Even if they stood alone, the stained glass in the cathedral of LEÓN and the Romanesque wall paintings in its Panteón Real would merit a very considerable journey, but there’s much more to the city than this. An attractive provincial capital that welcomes camino pilgrims by the thousand, it also presents itself as a lively university town with one of the best tapas bar scenes in Spain. Handsome old- and new-town areas complement each other, set back from extensive riverside gardens, and, while the city’s major monuments are renowned, León is a fine place simply to spend a relaxed day or two. Large parts of the encircling medieval walls are still intact, and the tangle of narrow streets within is shabby in part, though the ramshackle buildings in faded ochre and rose pink give the casco antiguo a charm all of its own. By day, apart from the crowds around the cathedral and San Isidoro, it’s much quieter in the pretty lanes and squares, though always with the accompanying footfall of arriving camino hikers making their way into town. At night, the old town bursts into life, with the streets thronged with people and the bars packed out. Things really take off during Semana Santa, and for the fiestas of San Juan and San Pedro in the last week of June. The celebrations, concentrated around the Plaza Mayor, get pretty riotous, with an enjoyable blend of medieval pageantry and buffoonery.

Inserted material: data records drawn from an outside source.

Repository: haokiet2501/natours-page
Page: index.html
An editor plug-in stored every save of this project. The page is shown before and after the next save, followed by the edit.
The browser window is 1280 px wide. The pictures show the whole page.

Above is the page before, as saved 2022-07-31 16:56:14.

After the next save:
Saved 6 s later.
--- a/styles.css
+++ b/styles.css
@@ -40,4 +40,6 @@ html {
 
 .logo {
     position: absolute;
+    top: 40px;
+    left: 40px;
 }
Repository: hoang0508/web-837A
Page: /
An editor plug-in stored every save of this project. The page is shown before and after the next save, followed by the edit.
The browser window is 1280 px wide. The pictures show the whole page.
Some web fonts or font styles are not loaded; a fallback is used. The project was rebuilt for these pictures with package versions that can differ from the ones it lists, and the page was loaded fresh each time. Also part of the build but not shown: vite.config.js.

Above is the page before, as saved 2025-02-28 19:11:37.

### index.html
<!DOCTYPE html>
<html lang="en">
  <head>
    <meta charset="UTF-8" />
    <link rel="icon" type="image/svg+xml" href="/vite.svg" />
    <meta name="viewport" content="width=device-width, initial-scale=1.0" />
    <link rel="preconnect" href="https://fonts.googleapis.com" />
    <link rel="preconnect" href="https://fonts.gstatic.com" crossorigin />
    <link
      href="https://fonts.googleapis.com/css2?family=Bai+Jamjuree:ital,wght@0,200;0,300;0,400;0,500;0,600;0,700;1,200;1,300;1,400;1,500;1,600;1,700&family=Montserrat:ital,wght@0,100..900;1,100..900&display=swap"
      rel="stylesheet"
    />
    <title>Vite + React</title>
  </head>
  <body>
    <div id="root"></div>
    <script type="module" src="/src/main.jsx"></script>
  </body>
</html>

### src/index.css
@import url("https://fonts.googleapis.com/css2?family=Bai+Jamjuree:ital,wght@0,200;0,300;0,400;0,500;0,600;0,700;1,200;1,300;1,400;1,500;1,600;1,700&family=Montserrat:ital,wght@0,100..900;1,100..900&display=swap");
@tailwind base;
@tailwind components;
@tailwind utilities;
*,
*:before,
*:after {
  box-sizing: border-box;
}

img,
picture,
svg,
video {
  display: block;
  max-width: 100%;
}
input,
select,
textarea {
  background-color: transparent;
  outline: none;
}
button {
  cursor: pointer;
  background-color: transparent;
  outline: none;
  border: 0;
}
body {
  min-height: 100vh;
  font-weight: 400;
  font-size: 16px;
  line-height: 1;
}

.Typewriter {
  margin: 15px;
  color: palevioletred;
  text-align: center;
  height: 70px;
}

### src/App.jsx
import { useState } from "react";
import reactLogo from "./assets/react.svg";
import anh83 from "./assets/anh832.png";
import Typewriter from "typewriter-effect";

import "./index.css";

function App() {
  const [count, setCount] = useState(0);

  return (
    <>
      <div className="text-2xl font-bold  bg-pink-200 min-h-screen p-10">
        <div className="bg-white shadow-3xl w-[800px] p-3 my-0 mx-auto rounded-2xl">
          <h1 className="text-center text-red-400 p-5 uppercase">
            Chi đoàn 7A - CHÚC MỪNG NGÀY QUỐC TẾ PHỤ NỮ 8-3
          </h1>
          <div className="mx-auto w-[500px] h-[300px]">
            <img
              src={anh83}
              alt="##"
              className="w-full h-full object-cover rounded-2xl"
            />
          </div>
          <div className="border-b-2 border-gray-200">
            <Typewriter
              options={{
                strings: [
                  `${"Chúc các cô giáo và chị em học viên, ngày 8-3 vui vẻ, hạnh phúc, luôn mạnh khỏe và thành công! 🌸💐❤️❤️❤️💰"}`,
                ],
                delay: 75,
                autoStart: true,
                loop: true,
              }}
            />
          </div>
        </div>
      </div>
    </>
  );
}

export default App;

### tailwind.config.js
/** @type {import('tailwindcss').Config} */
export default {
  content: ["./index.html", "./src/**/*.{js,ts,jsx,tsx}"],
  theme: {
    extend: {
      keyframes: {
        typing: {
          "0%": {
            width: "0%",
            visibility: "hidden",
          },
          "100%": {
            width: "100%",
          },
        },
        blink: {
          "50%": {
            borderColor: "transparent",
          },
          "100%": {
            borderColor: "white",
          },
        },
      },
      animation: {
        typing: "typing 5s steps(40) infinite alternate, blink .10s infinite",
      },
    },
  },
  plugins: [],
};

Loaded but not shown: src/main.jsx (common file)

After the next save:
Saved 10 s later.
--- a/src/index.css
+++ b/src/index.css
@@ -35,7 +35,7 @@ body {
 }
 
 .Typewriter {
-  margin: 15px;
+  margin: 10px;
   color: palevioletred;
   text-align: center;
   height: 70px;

Aside from an early Roman presence, León’s history is that of the Reconquest. In 914, as the Christians edged their way south from Asturias, Asturian king Ordoño II transferred his capital from Oviedo to León. Despite being sacked by the dreaded al-Mansur in 996, the new capital rapidly eclipsed the old, and as more and more territory came under the control of León it was divided into new administrative groupings: in 1035, the county of Castile matured into a fully fledged kingdom with its capital at Burgos. For the next two centuries, León and Castile jointly spearheaded the war against the Moors until, by the thirteenth century, Castile had come finally to dominate her mother kingdom. These two centuries were nevertheless the period of León’s greatest power, from which date most of her finest buildings.